- Directions for this task -
Every picture is to be removed, and all the data is to be copied exactly.

(Image comparison data)
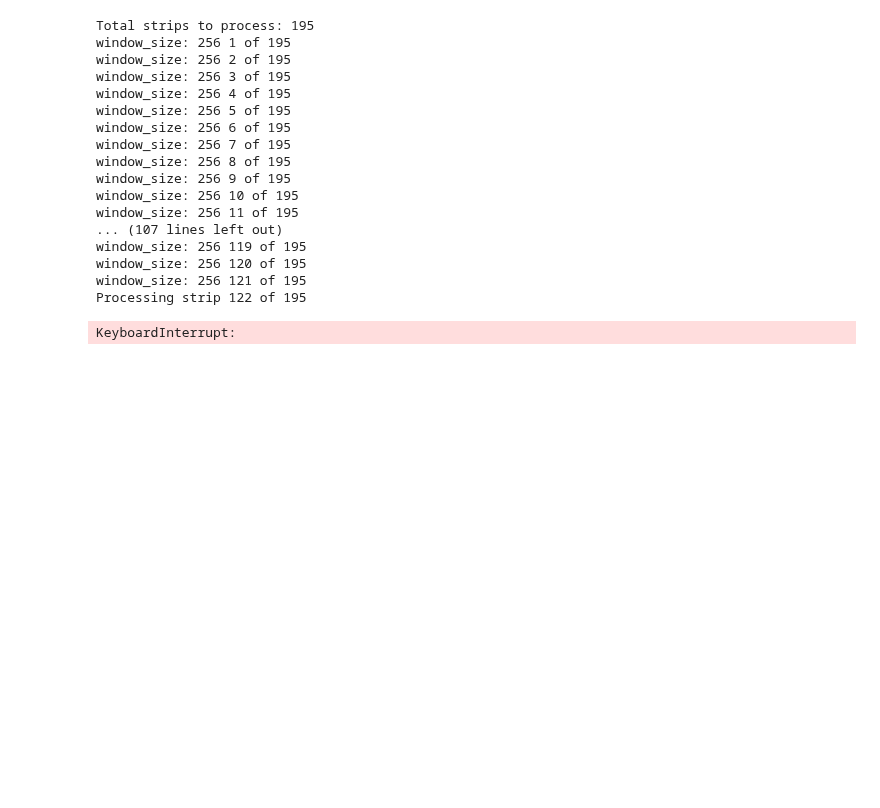
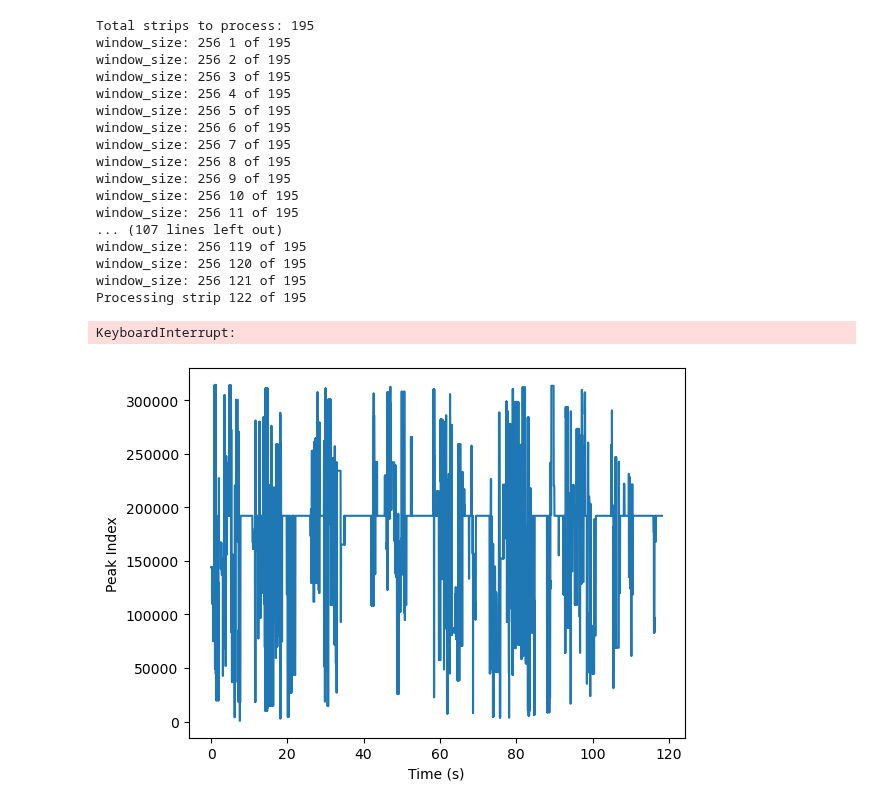
Before and after one commit to phoeberyder/atlas_rb, a Jupyter notebook: intelsat33edeb_spectrogram.ipynb, the cells around one changed output. Cells and saved outputs as stored; diff of their text form; code cells hidden in the pictures; blank space fills up the shorter version.

```diff
--- a/intelsat33edeb_spectrogram.ipynb
+++ b/intelsat33edeb_spectrogram.ipynb
@@ -753,0 +783,11 @@ KeyboardInterrupt:
+# %%
+peak_index = np.load('./Range rate compensation/peak_index_over_time_no_compensation.npy')
+# %%
+strip_time = np.linspace(0, len(peak_index)*0.0197, len(peak_index))
+# %%
+plt.plot(strip_time, peak_index)
+plt.xlabel('Time (s)')
+plt.ylabel('Peak Index')
+plt.show()
+# %% [output]
+[figure, added]
```
Also changed, not shown: parts of 26 cells of this notebook, 4 other files.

- Written response -
Before and after one commit to phoeberyder/atlas_rb, a Jupyter notebook: intelsat33edeb_spectrogram.ipynb, the cells around one changed output. Cells and saved outputs as stored; diff of their text form; code cells hidden in the pictures; blank space fills up the shorter version.

```diff
--- a/intelsat33edeb_spectrogram.ipynb
+++ b/intelsat33edeb_spectrogram.ipynb
@@ -753,0 +783,11 @@ KeyboardInterrupt:
+# %%
+peak_index = np.load('./Range rate compensation/peak_index_over_time_no_compensation.npy')
+# %%
+strip_time = np.linspace(0, len(peak_index)*0.0197, len(peak_index))
+# %%
+plt.plot(strip_time, peak_index)
+plt.xlabel('Time (s)')
+plt.ylabel('Peak Index')
+plt.show()
+# %% [output]
+[figure, added]
```
Also changed, not shown: parts of 26 cells of this notebook, 4 other files.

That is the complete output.